Content starts

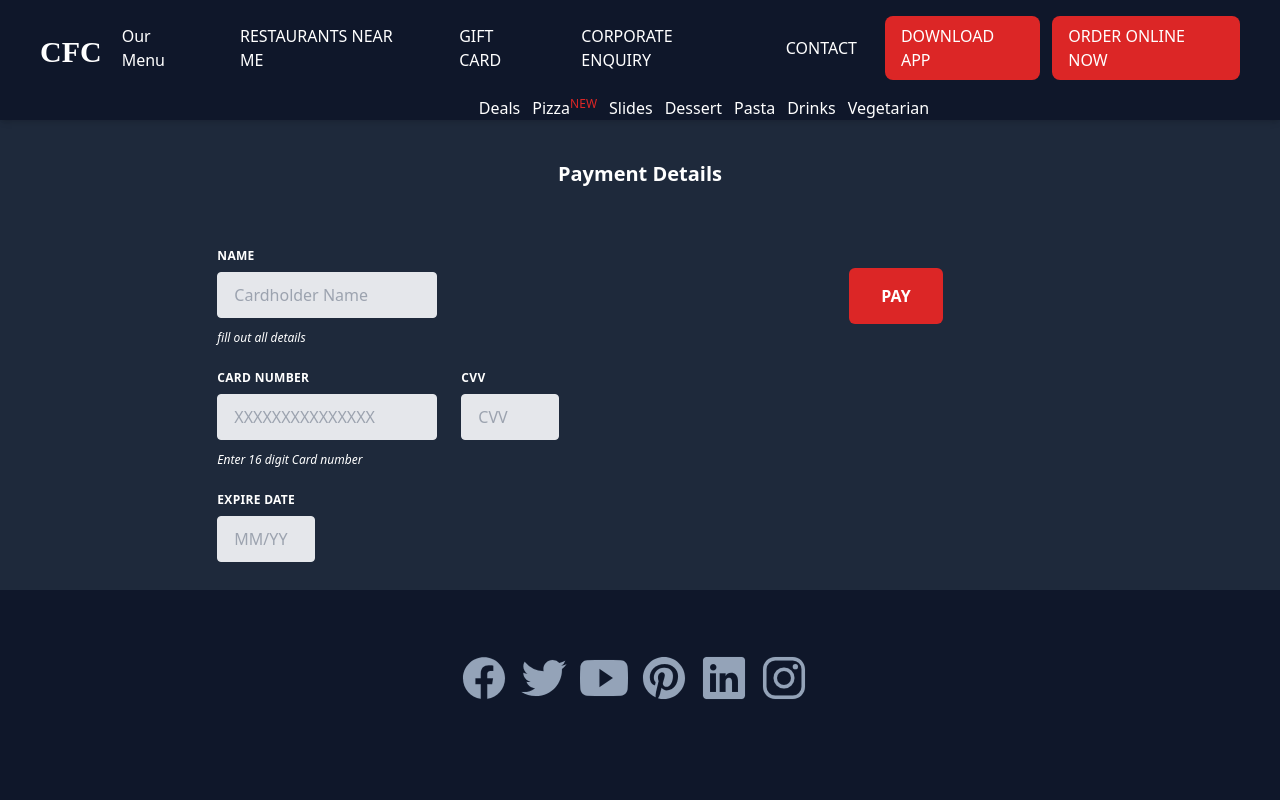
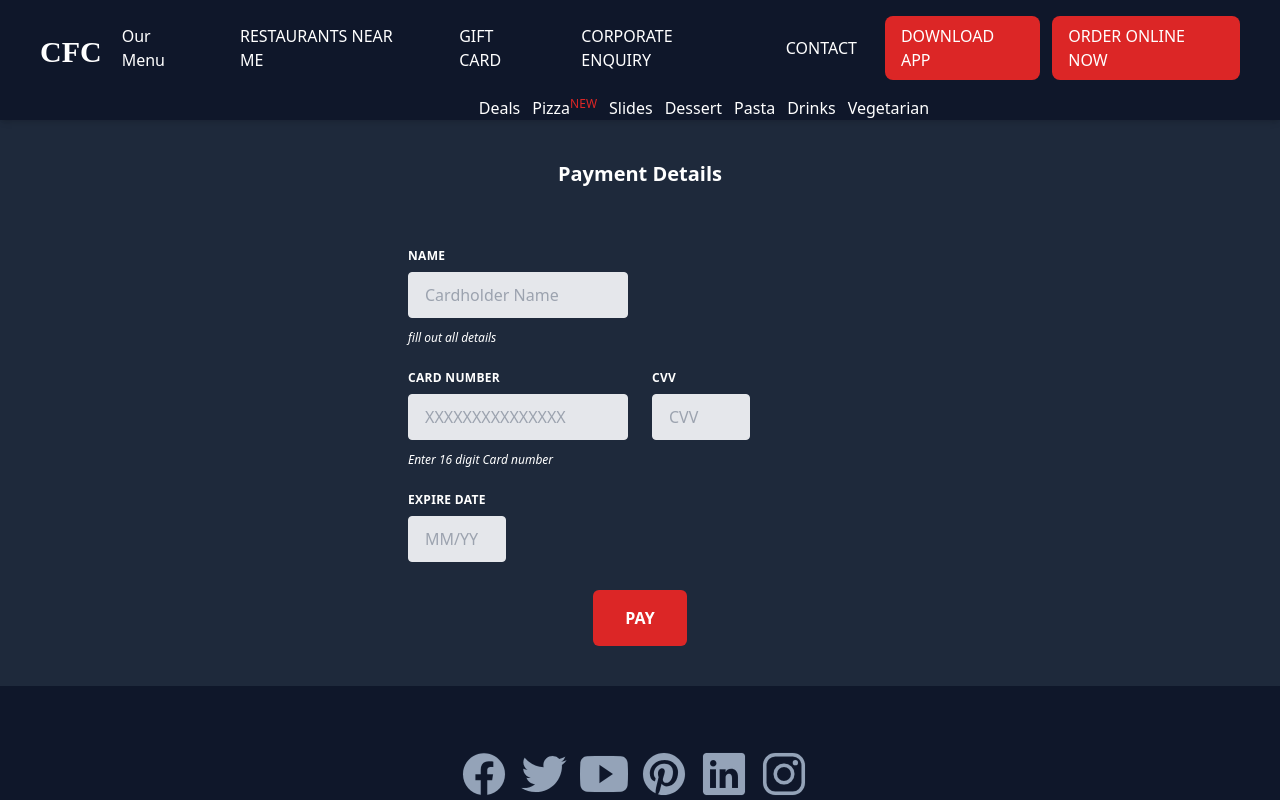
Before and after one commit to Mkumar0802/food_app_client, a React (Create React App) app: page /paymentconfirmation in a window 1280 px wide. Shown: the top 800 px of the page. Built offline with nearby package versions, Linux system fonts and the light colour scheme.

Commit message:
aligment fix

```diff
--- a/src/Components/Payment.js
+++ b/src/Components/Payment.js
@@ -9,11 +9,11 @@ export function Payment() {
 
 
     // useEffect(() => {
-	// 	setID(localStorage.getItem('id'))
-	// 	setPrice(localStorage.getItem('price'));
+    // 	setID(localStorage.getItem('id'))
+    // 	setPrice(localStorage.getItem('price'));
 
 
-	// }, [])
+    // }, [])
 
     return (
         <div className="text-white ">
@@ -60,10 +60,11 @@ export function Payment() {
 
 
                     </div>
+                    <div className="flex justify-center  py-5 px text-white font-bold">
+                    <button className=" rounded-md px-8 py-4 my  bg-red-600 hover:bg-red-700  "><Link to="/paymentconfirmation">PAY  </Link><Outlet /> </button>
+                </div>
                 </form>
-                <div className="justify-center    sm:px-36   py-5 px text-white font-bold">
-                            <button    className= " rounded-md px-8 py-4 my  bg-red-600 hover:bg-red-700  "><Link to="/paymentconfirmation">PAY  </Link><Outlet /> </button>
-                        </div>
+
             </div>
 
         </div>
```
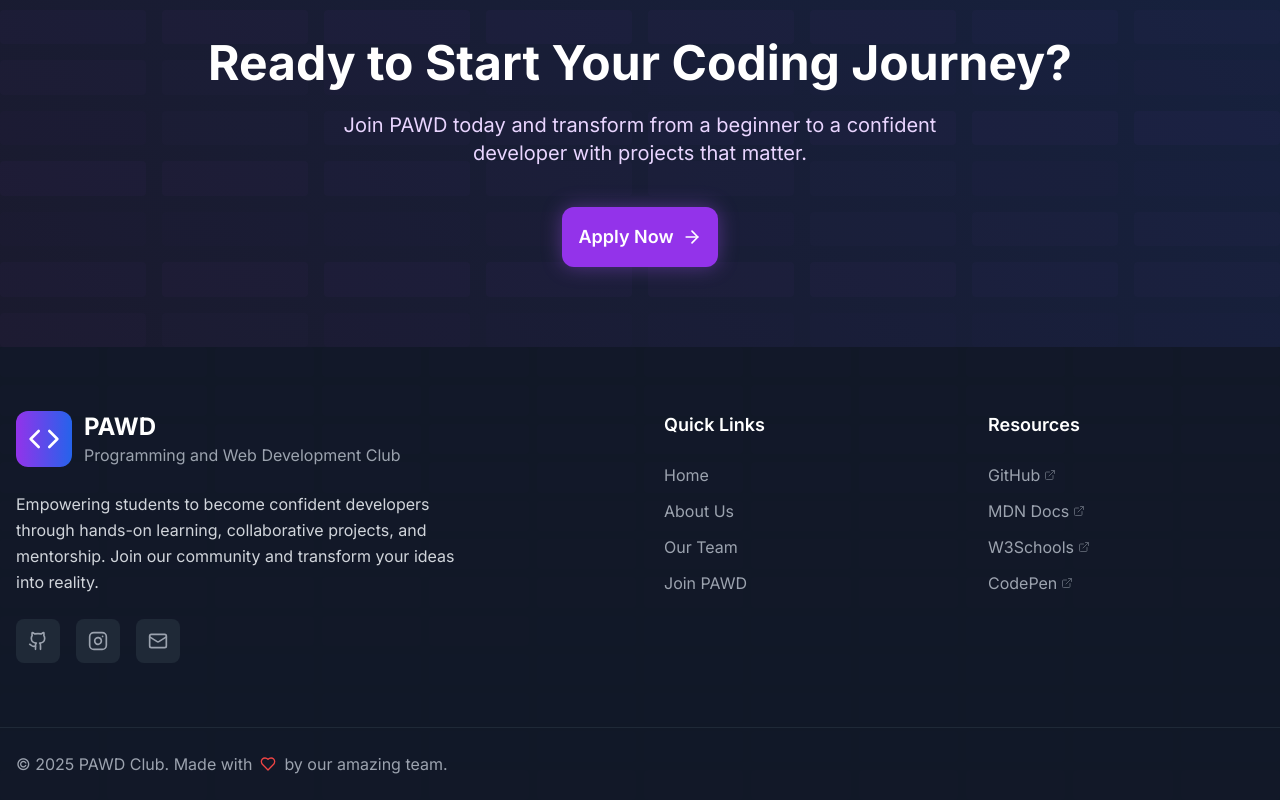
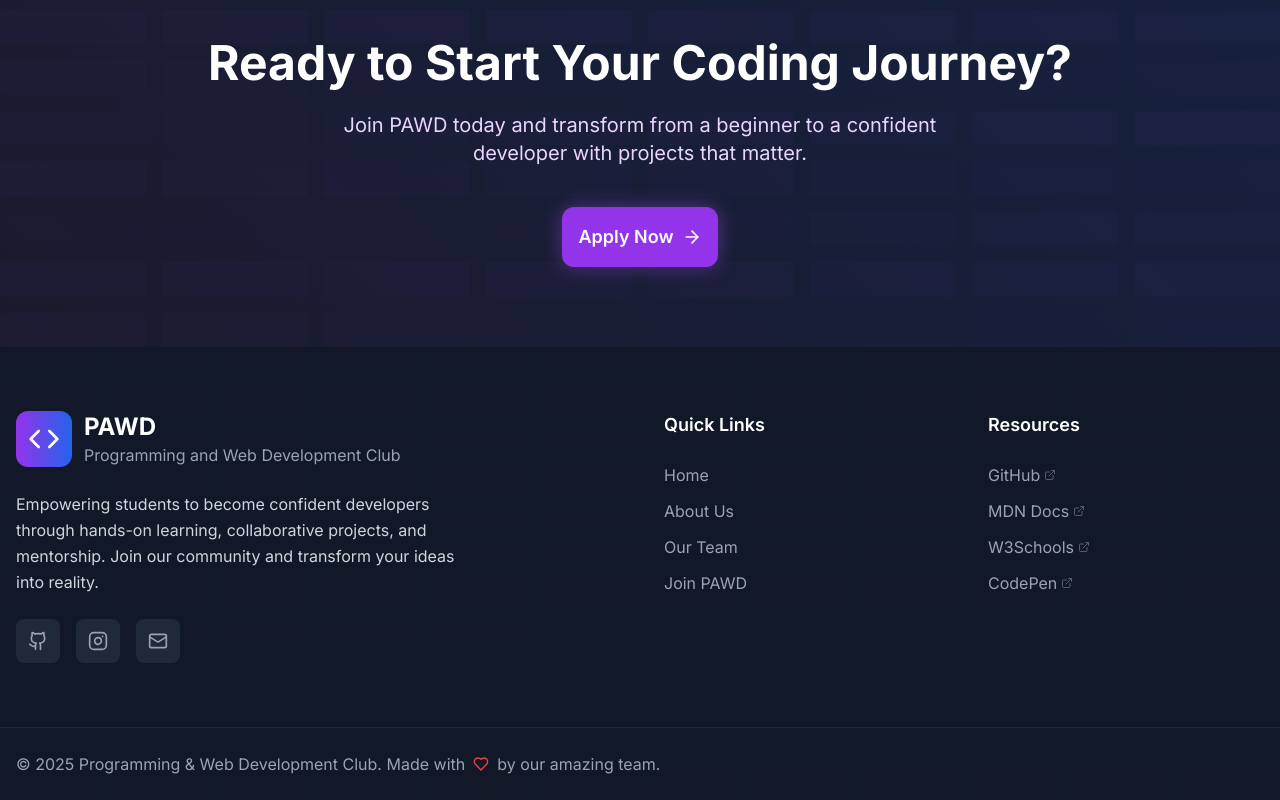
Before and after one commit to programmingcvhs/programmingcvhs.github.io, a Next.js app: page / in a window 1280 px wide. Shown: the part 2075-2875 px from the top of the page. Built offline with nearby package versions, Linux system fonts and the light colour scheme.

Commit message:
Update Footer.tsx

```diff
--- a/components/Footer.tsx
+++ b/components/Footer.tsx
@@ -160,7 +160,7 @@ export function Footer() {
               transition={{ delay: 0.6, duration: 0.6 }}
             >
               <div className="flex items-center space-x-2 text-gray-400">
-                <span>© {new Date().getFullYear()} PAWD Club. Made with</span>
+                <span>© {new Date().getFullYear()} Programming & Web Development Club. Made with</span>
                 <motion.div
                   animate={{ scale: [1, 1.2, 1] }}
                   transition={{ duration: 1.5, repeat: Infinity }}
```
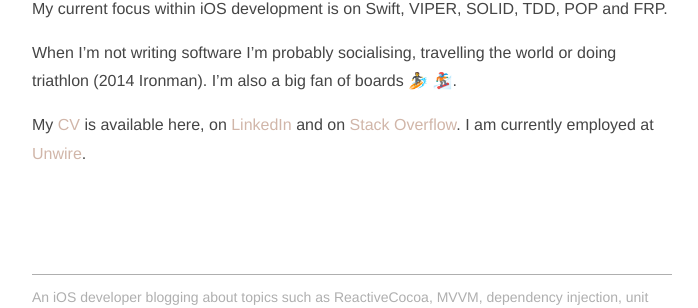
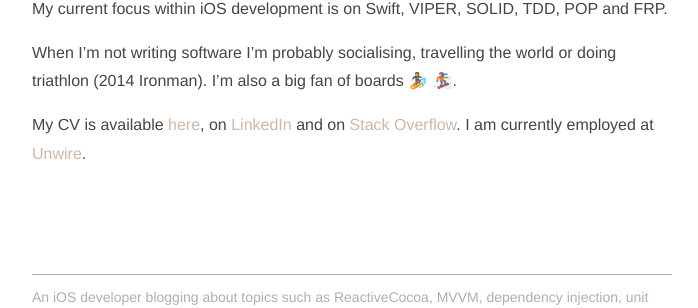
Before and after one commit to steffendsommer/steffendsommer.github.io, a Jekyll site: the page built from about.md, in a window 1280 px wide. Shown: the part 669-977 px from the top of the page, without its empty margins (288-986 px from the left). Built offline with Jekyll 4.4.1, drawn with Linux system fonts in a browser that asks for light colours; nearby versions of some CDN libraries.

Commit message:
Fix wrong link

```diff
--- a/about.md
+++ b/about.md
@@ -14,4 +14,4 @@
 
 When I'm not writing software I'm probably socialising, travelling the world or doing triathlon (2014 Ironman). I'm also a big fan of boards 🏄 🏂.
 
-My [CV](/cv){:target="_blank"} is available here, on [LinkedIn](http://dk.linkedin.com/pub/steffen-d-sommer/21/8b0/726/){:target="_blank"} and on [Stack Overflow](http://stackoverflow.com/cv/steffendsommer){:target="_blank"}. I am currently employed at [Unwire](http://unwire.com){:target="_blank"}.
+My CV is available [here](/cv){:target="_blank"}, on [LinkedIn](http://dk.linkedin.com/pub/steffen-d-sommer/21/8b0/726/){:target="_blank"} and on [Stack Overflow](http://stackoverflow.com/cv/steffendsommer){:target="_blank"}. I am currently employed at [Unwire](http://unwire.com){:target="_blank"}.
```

Content ends

**Your assignment**
Copy all the material word for word, minus its pictures.

**Solution for this task**
Before and after one commit to Mkumar0802/food_app_client, a React (Create React App) app: page /paymentconfirmation in a window 1280 px wide. Shown: the top 800 px of the page. Built offline with nearby package versions, Linux system fonts and the light colour scheme.

Commit message:
aligment fix

```diff
--- a/src/Components/Payment.js
+++ b/src/Components/Payment.js
@@ -9,11 +9,11 @@ export function Payment() {
 
 
     // useEffect(() => {
-	// 	setID(localStorage.getItem('id'))
-	// 	setPrice(localStorage.getItem('price'));
+    // 	setID(localStorage.getItem('id'))
+    // 	setPrice(localStorage.getItem('price'));
 
 
-	// }, [])
+    // }, [])
 
     return (
         <div className="text-white ">
@@ -60,10 +60,11 @@ export function Payment() {
 
 
                     </div>
+                    <div className="flex justify-center  py-5 px text-white font-bold">
+                    <button className=" rounded-md px-8 py-4 my  bg-red-600 hover:bg-red-700  "><Link to="/paymentconfirmation">PAY  </Link><Outlet /> </button>
+                </div>
                 </form>
-                <div className="justify-center    sm:px-36   py-5 px text-white font-bold">
-                            <button    className= " rounded-md px-8 py-4 my  bg-red-600 hover:bg-red-700  "><Link to="/paymentconfirmation">PAY  </Link><Outlet /> </button>
-                        </div>
+
             </div>
 
         </div>
```
Before and after one commit to programmingcvhs/programmingcvhs.github.io, a Next.js app: page / in a window 1280 px wide. Shown: the part 2075-2875 px from the top of the page. Built offline with nearby package versions, Linux system fonts and the light colour scheme.

Commit message:
Update Footer.tsx

```diff
--- a/components/Footer.tsx
+++ b/components/Footer.tsx
@@ -160,7 +160,7 @@ export function Footer() {
               transition={{ delay: 0.6, duration: 0.6 }}
             >
               <div className="flex items-center space-x-2 text-gray-400">
-                <span>© {new Date().getFullYear()} PAWD Club. Made with</span>
+                <span>© {new Date().getFullYear()} Programming & Web Development Club. Made with</span>
                 <motion.div
                   animate={{ scale: [1, 1.2, 1] }}
                   transition={{ duration: 1.5, repeat: Infinity }}
```
Before and after one commit to steffendsommer/steffendsommer.github.io, a Jekyll site: the page built from about.md, in a window 1280 px wide. Shown: the part 669-977 px from the top of the page, without its empty margins (288-986 px from the left). Built offline with Jekyll 4.4.1, drawn with Linux system fonts in a browser that asks for light colours; nearby versions of some CDN libraries.

Commit message:
Fix wrong link

```diff
--- a/about.md
+++ b/about.md
@@ -14,4 +14,4 @@
 
 When I'm not writing software I'm probably socialising, travelling the world or doing triathlon (2014 Ironman). I'm also a big fan of boards 🏄 🏂.
 
-My [CV](/cv){:target="_blank"} is available here, on [LinkedIn](http://dk.linkedin.com/pub/steffen-d-sommer/21/8b0/726/){:target="_blank"} and on [Stack Overflow](http://stackoverflow.com/cv/steffendsommer){:target="_blank"}. I am currently employed at [Unwire](http://unwire.com){:target="_blank"}.
+My CV is available [here](/cv){:target="_blank"}, on [LinkedIn](http://dk.linkedin.com/pub/steffen-d-sommer/21/8b0/726/){:target="_blank"} and on [Stack Overflow](http://stackoverflow.com/cv/steffendsommer){:target="_blank"}. I am currently employed at [Unwire](http://unwire.com){:target="_blank"}.
```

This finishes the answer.